Death An Expected Part of Cycling?

It is the holiday season again, and this is the time of year when I conduct my annual White Elephant gift exchange. Every year there is at least one student who tries to fudge the rules and cheat just a little bit by giving a second hand gift, or having mom go out and choose something stupid.

The rules are very clear: 1) Buy a gift valued between NTxxxx and NTxxxx. 2) Choose the gift yourself. 3) Choose a gift you wouldn't mind getting yourself.

These simple rules outline a sort of Rawlsian idea of Justice as Fairness and I can often use it as an example to teach some very basic ideas about justice, law and following even the little rules.

I will choose some examples in society where people try to "cheat" just a little bit and decide to break a small rule, that can have dire consequences. I usually choose construction codes and traffic.

Yesterday, a couple days after this explanation, one of my students returned from a one-day absence and I asked where she had been. She had been at her aunt's funeral. Her aunt was only 38 years old and had been riding an old bike to one of the markets.

Someone had decided to blow a red light, because they were in a hurry, and killed her aunty.

As a cyclist this really strikes a nerve. I am even more upset when I think about how the government spends money on cycling tourism over making an overall riding environment that is safer by enforcing the laws and managing safe bikeways.
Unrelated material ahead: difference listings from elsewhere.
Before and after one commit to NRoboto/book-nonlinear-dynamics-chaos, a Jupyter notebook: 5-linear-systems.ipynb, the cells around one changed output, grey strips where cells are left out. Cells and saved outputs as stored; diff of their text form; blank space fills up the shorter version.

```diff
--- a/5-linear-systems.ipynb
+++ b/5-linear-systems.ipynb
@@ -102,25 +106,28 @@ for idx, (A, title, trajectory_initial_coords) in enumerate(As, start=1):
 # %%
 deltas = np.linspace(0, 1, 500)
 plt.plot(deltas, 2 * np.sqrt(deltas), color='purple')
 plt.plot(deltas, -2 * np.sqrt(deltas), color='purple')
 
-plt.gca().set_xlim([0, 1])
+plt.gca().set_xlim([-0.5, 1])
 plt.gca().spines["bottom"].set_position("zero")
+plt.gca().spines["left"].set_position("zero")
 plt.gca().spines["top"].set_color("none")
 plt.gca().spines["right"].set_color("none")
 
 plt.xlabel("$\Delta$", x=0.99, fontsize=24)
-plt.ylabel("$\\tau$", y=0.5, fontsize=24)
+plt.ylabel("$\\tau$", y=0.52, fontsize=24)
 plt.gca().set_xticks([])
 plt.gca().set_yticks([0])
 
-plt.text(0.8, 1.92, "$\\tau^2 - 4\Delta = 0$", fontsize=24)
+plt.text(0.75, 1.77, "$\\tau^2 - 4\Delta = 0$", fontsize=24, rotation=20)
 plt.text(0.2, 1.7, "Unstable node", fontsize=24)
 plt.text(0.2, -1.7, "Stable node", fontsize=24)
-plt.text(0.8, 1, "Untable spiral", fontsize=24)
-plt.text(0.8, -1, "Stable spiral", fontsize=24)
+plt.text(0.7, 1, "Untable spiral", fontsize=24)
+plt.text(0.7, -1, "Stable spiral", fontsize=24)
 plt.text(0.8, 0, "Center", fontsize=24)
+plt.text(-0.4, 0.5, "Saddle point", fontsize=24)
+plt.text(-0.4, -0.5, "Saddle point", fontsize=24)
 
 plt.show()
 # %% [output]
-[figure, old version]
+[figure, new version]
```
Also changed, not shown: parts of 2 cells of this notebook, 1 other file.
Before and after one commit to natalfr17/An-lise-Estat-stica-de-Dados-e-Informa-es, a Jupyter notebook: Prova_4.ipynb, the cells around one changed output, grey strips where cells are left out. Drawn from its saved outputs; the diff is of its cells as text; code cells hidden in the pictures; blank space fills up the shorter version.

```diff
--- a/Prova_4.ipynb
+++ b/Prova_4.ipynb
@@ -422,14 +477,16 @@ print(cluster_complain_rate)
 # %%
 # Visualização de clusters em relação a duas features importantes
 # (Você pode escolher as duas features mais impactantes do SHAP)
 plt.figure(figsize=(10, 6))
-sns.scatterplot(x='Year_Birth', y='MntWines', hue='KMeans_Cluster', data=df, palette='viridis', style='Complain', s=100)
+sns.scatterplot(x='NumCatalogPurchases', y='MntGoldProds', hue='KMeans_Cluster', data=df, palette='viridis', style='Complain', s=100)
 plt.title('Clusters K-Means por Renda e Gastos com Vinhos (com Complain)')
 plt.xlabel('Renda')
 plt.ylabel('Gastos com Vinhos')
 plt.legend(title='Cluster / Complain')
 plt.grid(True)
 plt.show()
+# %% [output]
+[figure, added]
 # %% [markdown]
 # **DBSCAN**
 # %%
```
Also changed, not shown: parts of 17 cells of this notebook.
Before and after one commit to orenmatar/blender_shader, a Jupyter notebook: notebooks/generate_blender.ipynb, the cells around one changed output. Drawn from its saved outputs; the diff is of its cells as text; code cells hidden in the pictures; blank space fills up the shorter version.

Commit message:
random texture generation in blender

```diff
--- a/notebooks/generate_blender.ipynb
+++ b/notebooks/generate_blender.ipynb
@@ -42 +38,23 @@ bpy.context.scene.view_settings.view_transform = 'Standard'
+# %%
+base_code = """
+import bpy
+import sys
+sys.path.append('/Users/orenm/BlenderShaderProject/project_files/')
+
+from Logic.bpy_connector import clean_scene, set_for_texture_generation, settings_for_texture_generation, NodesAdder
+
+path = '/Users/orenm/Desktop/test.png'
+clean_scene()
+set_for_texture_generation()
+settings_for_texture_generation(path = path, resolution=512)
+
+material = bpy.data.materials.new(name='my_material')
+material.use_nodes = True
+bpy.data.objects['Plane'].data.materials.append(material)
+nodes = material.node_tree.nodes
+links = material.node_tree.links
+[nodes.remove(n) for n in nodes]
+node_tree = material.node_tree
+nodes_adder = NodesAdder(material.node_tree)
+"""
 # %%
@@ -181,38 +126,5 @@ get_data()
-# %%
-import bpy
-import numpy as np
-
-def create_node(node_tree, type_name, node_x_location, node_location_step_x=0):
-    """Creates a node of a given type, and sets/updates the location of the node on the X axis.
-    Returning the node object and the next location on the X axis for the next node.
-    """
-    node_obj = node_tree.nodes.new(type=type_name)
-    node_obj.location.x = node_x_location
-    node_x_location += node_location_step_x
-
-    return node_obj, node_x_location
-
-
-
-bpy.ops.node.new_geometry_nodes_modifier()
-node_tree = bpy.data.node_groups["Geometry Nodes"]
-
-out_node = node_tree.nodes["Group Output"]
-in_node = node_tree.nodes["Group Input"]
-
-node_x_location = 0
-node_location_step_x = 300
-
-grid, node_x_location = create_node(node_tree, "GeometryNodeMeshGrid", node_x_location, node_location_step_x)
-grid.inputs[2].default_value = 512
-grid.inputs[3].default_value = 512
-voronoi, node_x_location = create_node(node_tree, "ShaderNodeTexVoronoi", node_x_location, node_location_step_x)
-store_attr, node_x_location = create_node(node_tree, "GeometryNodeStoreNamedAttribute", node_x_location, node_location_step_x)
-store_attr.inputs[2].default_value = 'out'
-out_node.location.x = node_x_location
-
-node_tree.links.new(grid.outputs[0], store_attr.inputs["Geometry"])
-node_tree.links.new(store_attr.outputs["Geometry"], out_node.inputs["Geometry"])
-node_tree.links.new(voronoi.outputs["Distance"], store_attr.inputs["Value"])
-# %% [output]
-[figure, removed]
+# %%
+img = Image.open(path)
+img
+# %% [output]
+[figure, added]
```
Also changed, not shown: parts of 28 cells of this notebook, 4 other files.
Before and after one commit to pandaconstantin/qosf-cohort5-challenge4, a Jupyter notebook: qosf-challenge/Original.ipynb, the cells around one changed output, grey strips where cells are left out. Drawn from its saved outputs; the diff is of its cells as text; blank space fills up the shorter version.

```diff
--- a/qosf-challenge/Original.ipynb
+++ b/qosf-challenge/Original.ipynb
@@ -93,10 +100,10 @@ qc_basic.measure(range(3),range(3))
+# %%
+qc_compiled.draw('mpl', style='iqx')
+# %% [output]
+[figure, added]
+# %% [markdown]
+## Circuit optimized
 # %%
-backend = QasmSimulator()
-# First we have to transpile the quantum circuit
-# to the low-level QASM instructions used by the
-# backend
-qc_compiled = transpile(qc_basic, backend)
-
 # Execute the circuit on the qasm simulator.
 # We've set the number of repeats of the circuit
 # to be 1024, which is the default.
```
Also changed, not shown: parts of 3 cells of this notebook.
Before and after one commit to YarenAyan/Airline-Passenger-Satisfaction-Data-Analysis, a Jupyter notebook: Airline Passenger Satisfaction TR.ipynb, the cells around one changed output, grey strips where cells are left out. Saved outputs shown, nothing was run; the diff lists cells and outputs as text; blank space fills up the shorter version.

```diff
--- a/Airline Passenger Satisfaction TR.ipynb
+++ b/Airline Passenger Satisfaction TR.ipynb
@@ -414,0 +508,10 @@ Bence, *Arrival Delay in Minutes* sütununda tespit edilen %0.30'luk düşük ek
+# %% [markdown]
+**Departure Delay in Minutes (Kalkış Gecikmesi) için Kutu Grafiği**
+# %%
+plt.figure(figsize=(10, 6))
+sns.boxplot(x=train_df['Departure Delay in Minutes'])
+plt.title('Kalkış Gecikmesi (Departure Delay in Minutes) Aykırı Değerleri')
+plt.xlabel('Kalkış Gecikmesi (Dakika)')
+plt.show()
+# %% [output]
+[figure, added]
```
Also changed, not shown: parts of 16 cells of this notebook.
I am sure this is "bad voodoo", but here is a sample of just some of the stories that have been circulating over the past month or so from the English speaking press.

Taiwan's traffic situation is much worse.